The data is showing on a recent timespan that the amount of movement is causing STATISTICALLY SIGNIFICANT STRAIN in the rock in the area. This is not conspiracy-theorist conjecture or amateur geology antics, this is from the USGS itself.
According to a March report found at AOL science and tech news, this massive super volcano "has the potential to unleash a fiery hell across the planet, and the magma-filled mountain has a history of doing so." While the article downplayed the likelihood of an imminent eruption, the article was written before the 1,000+ EQ that are being reported on now.
The article goes on to state:
Approximately 760,000 years ago, this super volcano in particular had a massive eruption on an apocalyptic scale that blanketed the United States region in molten lava and ash.
And if such were to occur again, molten rock would not only incinerate the Earth for thousands of miles, but the toxic ash spewing from the opening of the crust would temporarily block out the rays of the sun, which scientists say would cause temperatures to fall to levels not seen since the Ice Age.
Billions of people will be affected if this volcano blows, and the reason for the concern isn't just over the activity of the last 30 days, as we see from the the screen shots below from the global incident map from just today, shown below.
What brought this to our attention is a series of links posted by Steve Quayle, in rapid succession this morning, detailing the issue and key things to watch for, because when someone that has been studying earthquakes and volcanoes for decades issues this many warnings, well, it is enough to get my little fingers running searches like mad!

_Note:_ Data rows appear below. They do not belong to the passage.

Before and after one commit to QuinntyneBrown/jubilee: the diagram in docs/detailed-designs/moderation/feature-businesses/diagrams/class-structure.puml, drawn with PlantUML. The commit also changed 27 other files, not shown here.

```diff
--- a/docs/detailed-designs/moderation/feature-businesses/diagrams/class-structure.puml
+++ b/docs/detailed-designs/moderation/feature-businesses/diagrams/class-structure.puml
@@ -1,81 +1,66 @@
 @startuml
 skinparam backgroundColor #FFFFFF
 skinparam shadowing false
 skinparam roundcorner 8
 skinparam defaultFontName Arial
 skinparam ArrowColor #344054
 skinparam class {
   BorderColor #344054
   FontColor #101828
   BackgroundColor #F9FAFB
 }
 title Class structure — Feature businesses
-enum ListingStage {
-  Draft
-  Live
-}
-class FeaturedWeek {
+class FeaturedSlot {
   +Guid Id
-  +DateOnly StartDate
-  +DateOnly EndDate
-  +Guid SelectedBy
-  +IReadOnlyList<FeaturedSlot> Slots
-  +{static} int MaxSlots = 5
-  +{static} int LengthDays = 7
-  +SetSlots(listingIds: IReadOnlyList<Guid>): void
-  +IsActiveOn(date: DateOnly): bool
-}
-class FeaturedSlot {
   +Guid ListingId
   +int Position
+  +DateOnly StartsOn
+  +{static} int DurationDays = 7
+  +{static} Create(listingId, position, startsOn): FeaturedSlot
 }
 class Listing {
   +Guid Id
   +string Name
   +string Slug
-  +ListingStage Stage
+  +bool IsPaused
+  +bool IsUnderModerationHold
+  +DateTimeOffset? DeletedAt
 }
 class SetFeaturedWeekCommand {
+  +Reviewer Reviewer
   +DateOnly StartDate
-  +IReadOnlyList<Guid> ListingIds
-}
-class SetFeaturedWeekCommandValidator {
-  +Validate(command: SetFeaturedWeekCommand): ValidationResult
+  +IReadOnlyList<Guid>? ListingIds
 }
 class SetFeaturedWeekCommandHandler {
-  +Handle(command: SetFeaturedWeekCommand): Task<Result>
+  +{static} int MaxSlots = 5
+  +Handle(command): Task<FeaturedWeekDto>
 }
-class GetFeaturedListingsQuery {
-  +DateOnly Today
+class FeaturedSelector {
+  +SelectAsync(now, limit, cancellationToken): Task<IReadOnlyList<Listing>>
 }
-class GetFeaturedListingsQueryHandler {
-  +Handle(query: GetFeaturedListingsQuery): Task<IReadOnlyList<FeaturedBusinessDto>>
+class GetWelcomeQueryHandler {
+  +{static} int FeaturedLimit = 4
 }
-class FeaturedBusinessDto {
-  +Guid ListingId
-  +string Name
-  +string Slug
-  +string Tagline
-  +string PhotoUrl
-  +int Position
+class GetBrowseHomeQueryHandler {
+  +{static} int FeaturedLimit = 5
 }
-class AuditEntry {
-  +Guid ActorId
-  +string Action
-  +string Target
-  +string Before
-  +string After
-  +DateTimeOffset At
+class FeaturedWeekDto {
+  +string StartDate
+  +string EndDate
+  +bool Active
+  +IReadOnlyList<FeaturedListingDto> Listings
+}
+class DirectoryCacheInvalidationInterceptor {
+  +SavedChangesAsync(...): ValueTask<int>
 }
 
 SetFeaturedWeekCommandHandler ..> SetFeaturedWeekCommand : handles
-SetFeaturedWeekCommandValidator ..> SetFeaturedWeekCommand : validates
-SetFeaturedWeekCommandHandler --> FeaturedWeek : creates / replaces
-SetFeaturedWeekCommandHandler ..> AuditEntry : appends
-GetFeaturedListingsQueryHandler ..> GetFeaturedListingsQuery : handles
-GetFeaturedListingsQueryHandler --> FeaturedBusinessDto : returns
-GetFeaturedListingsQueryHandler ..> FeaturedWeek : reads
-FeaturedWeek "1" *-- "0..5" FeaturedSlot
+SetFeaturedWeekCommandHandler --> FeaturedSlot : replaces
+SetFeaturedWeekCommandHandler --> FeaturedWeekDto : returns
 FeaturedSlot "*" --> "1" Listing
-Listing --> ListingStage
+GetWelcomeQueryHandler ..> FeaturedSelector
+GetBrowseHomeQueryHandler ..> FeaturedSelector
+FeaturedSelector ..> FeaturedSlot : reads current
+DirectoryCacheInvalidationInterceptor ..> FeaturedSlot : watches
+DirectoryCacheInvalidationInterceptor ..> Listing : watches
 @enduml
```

We are now starting to report all future earthquake at a depth relative to sea level (officially this is called the Geoid depth). This is being done by simply subtracting the average station elevation of the five nearest stations. Thus if the calculated depth is less than this average the result is a negative depth. So, a negative depth means "above" sea level.
Geologists monitor volcanoes in a number of ways, including ">4. monitor earthquakes (triggered by upward movement of magma) that occur around a volcano." (Source)
According to the USGS quick facts: The most recent activity in the area was about 300 years ago in Mono Lake. Both Long Valley Caldera and Mammoth Mountain have experienced episodes of heightened unrest over the last few decades (earthquakes, ground uplift, and/or volcanic gas emissions). As a result, the USGS manages a dense array of field sensors providing the real-time data needed to track unrest and assess hazards. They list the Long Valley Caldera threat potential as "Very high."
The most advanced technology cannot predict the exact time and date of the next volcanic eruption, so we are most definitely not going to try, but when these types of swarms occur, but are not the usual, but are instead unusual, it is well worth highlighting the incidents and recommending that people monitor the situation closely and be aware of what to look for in the news, what to watch for and be prepared.
Mammoth Lakes has seen earthquake swarms before over the years, with much concern shown when just dozens of earthquakes have occurred, so while no one is declaring this to be a 100% sign that the Long Valley Caldera is going to imminently blow, we do not that if registering a few dozen causes concern as we have seen in years past, it does make the extremely high number of earthquakes being monitored now something to keep a very close eye on.